Nurses and other health care workers face some unique challenges with biological workplace hazards. But many employed in other professions are surprised to find themselves at risk of biological hazards in fields that have nothing to do with health care.
Biological hazards arise from natural components in animals, humans or plants. They can originate in insect or vermin infestations, fungus or mold spores or sick people or animals. The management of these biohazards can determine how they affect the workers exposed to them.
Suppose, for instance, your workplace is located in an older building where asbestos is being removed. The business owner and asbestos removal company must take steps to ensure that no workers are exposed to the deadly carcinogen on the job. Ditto for black mold spores that can grow after a leak or flooding occurs.
Hazard management is key to keeping workers safer from biological hazards in the workplace. Your company should have protocols and policies in place to protect employees from exposure to dangerous elements or conditions that could compromise their health and well-being.
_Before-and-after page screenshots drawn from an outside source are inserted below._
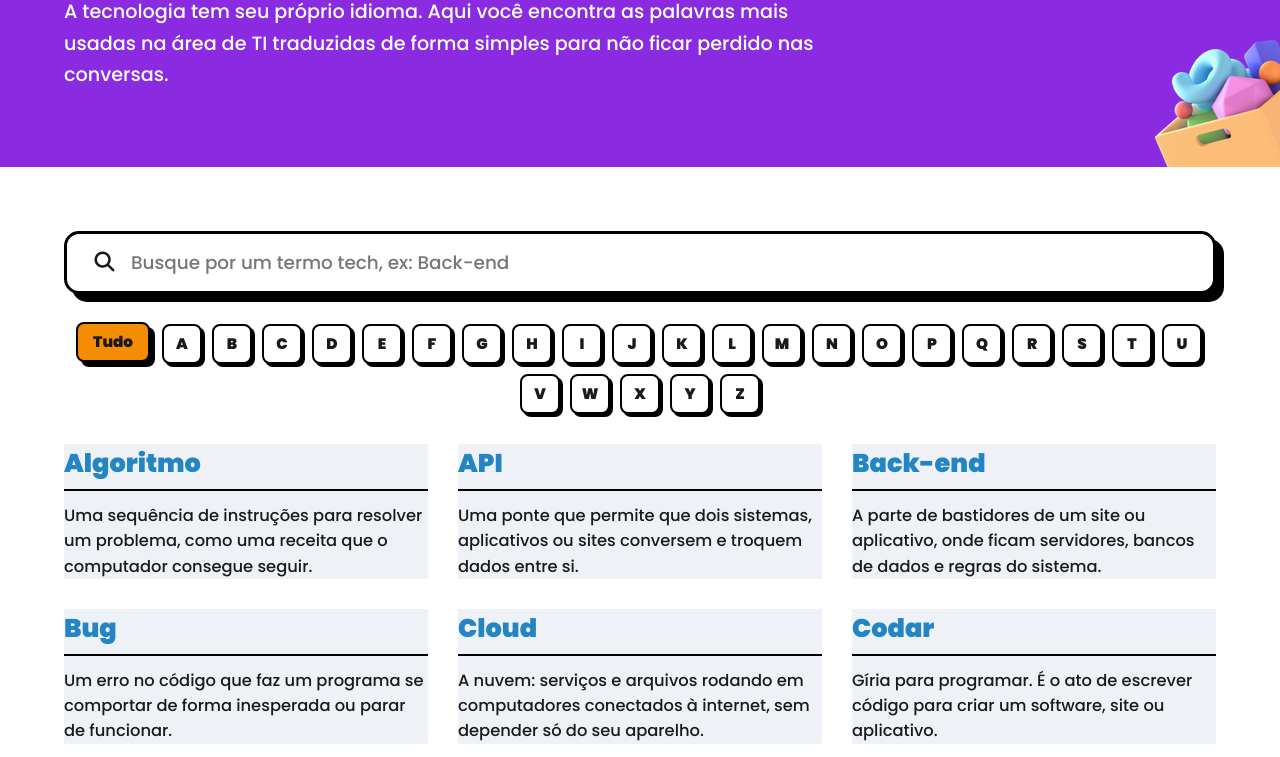
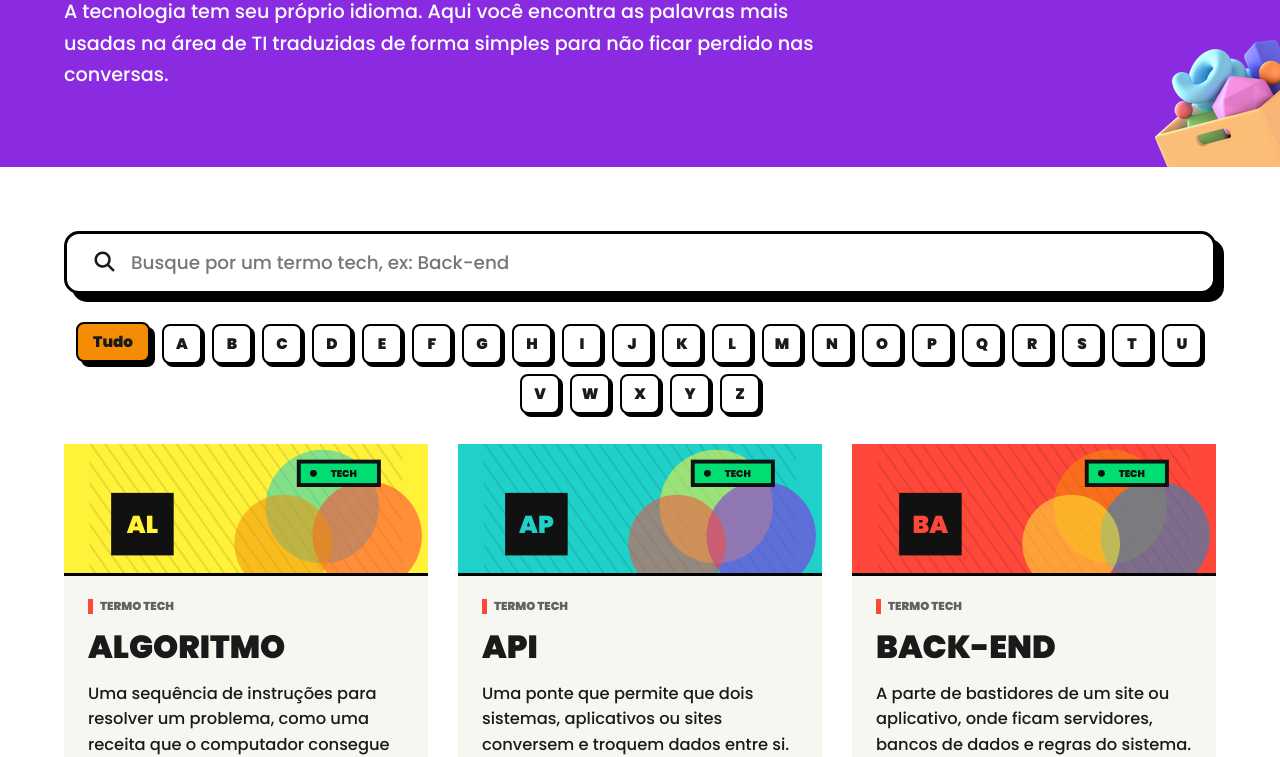
Before and after one commit to GiovannyCosta/TrilhaTech, a plain HTML site: page glossario.html in a window 1280 px wide. Shown: the part 216-973 px from the top of the page. Drawn offline with Linux system fonts and the light colour scheme.

Commit message:
Ajusta flutuantes e cards do glossario

```diff
--- a/src/css/glossario.css
+++ b/src/css/glossario.css
@@ -137,7 +137,9 @@
   display: flex;
   min-width: 0;
   flex-direction: column;
-  background-color: var(--cor-card-suave);
+  overflow: hidden;
+  background-color: #f7f7f2;
+  padding: 0;
   transition: transform 0.2s ease;
 }
 
@@ -145,15 +147,59 @@
   transform: translateY(-5px);
 }
 
+.glossario-card-visual {
+  height: 132px;
+  overflow: hidden;
+  border-bottom: 3px solid var(--cor-borda);
+  background: var(--card-base);
+}
+
+.glossario-card-visual svg {
+  width: 100%;
+  height: 100%;
+  display: block;
+}
+
+.glossario-card-body {
+  display: flex;
+  flex: 1;
+  flex-direction: column;
+  padding: 22px 24px 26px;
+}
+
+.glossario-card-kicker {
+  position: relative;
+  display: inline-flex;
+  width: fit-content;
+  margin-bottom: 8px;
+  padding-left: 12px;
+  color: #626262;
+  font-size: 0.72rem;
+  font-weight: 900;
+  text-transform: uppercase;
+}
+
+.glossario-card-kicker::before {
+  position: absolute;
+  top: 1px;
+  bottom: 1px;
+  left: 0;
+  width: 5px;
+  background: var(--cor-vermelho-botao);
+  content: "";
+}
+
 .glossario-card h3 {
   width: 100%;
-  margin-bottom: 12px;
-  border-bottom: 2px solid var(--cor-borda);
-  color: var(--cor-azul-principal);
-  font-size: clamp(1.25rem, 2vw, 1.6rem);
+  margin-bottom: 10px;
+  border-bottom: 0;
+  color: var(--cor-texto-escuro);
+  font-size: clamp(1.5rem, 3vw, 2rem);
   font-weight: 900;
+  letter-spacing: 0;
   overflow-wrap: anywhere;
-  padding-bottom: 6px;
+  padding-bottom: 0;
+  text-transform: uppercase;
 }
 
 .glossario-card p {
@@ -196,4 +242,12 @@
     min-width: 36px;
     min-height: 36px;
   }
+
+  .glossario-card-visual {
+    height: 112px;
+  }
+
+  .glossario-card-body {
+    padding: 20px;
+  }
 }
--- a/src/css/root.css
+++ b/src/css/root.css
@@ -58,6 +58,14 @@ input {
 .app-container {
   min-height: 100vh;
   overflow-x: hidden;
+}
+
+.forma-3d {
+  position: absolute;
+  z-index: 0;
+  opacity: 0.9;
+  pointer-events: none;
+  animation: float-shapes 6s ease-in-out infinite;
 }
 
 .page-loader {
@@ -280,6 +288,16 @@ input {
   }
 }
 
+@keyframes float-shapes {
+  0%,
+  100% {
+    transform: translateY(0) rotate(0deg);
+  }
+  50% {
+    transform: translateY(-15px) rotate(2deg);
+  }
+}
+
 @media (prefers-reduced-motion: reduce) {
   *,
   *::before,
@@ -290,7 +308,24 @@ input {
   }
 }
 
+@media (max-width: 1200px) {
+  .forma-3d {
+    opacity: 0.55;
+  }
+}
+
+@media (max-width: 900px) {
+  .forma-3d {
+    opacity: 0.32;
+  }
+}
+
 @media (max-width: 640px) {
+  .forma-3d {
+    opacity: 0.18;
+    transform: scale(0.65) !important;
+  }
+
   #topBtn {
     right: 16px;
     bottom: 16px;
--- a/src/js/glossario.js
+++ b/src/js/glossario.js
@@ -70,6 +70,13 @@ const GlossarioApp = (function () {
     },
   ].sort((a, b) => a.termo.localeCompare(b.termo));
 
+  const cardThemes = [
+    { base: "#fff238", accent: "#111111", orbA: "#20d1c9", orbB: "#ff473a", orbC: "#f48c06" },
+    { base: "#20d1c9", accent: "#111111", orbA: "#fff238", orbB: "#8a2be2", orbC: "#ff473a" },
+    { base: "#ff473a", accent: "#111111", orbA: "#f48c06", orbB: "#2385c4", orbC: "#fff238" },
+    { base: "#f48c06", accent: "#111111", orbA: "#8a2be2", orbB: "#20d1c9", orbC: "#fff238" },
+  ];
+
   let gridResultados;
   let inputBusca;
   let btnLimparBusca;
@@ -77,6 +84,35 @@ const GlossarioApp = (function () {
   let msgSemResultado;
   let filtroAtual = "";
   let letraAtual = "";
+
+  function obterSvgCard(item, index) {
+    const tema = cardThemes[index % cardThemes.length];
+    const inicial = item.termo.slice(0, 2).toUpperCase();
+
+    return `
+      <div class="glossario-card-visual" style="--card-base:${tema.base}; --card-accent:${tema.accent};">
+        <svg viewBox="0 0 320 132" role="img" aria-label="Marcador visual de ${item.termo}">
+          <defs>
+            <pattern id="glossario-lines-${index}" width="12" height="12" patternUnits="userSpaceOnUse" patternTransform="rotate(-35)">
+              <rect width="12" height="12" fill="${tema.base}"></rect>
+              <path d="M0 0H2V12H0z" fill="#000000" opacity="0.1"></path>
+            </pattern>
+          </defs>
+          <rect width="320" height="132" fill="url(#glossario-lines-${index})"></rect>
+          <circle cx="238" cy="64" r="58" fill="${tema.orbA}" opacity="0.55"></circle>
+          <circle cx="284" cy="94" r="56" fill="${tema.orbB}" opacity="0.58"></circle>
+          <circle cx="198" cy="102" r="50" fill="${tema.orbC}" opacity="0.52"></circle>
+          <rect x="22" y="50" width="64" height="64" fill="#111111"></rect>
+          <text x="54" y="91" text-anchor="middle" fill="${tema.base}" font-size="25" font-weight="900" font-family="Poppins, Arial">${inicial}</text>
+          <g transform="translate(214 18)">
+            <rect width="82" height="24" fill="#00de72" stroke="#111111" stroke-width="4"></rect>
+            <circle cx="15" cy="12" r="3.5" fill="#111111"></circle>
+            <text x="46" y="16" text-anchor="middle" fill="#111111" font-size="10" font-weight="900" font-family="Poppins, Arial">TECH</text>
+          </g>
+        </svg>
+      </div>
+    `;
+  }
 
   function renderizarGrid(dados) {
     gridResultados.innerHTML = "";
@@ -90,12 +126,16 @@ const GlossarioApp = (function () {
     msgSemResultado.style.display = "none";
     gridResultados.style.display = "grid";
 
-    dados.forEach((item) => {
+    dados.forEach((item, index) => {
       const card = document.createElement("article");
       card.className = "brutal-card glossario-card";
       card.innerHTML = `
-        <h3>${item.termo}</h3>
-        <p>${item.def}</p>
+        ${obterSvgCard(item, index)}
+        <div class="glossario-card-body">
+          <span class="glossario-card-kicker">termo tech</span>
+          <h3>${item.termo}</h3>
+          <p>${item.def}</p>
+        </div>
       `;
       gridResultados.appendChild(card);
     });
```
Also changed, not shown: src/css/pratica.css (+11 -3 lines).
Should your employer drop the ball on this vital safety issue and you get ill or suffer an injury as a result of your workplace exposure to a biological hazard in the workplace, you may need to file a claim for workers' compensation benefits.
Filing your claim is the first step in obtaining financial and other compensation to help make you whole after the damages and losses you suffered as a result of your exposure to a biological hazard in your place of employment.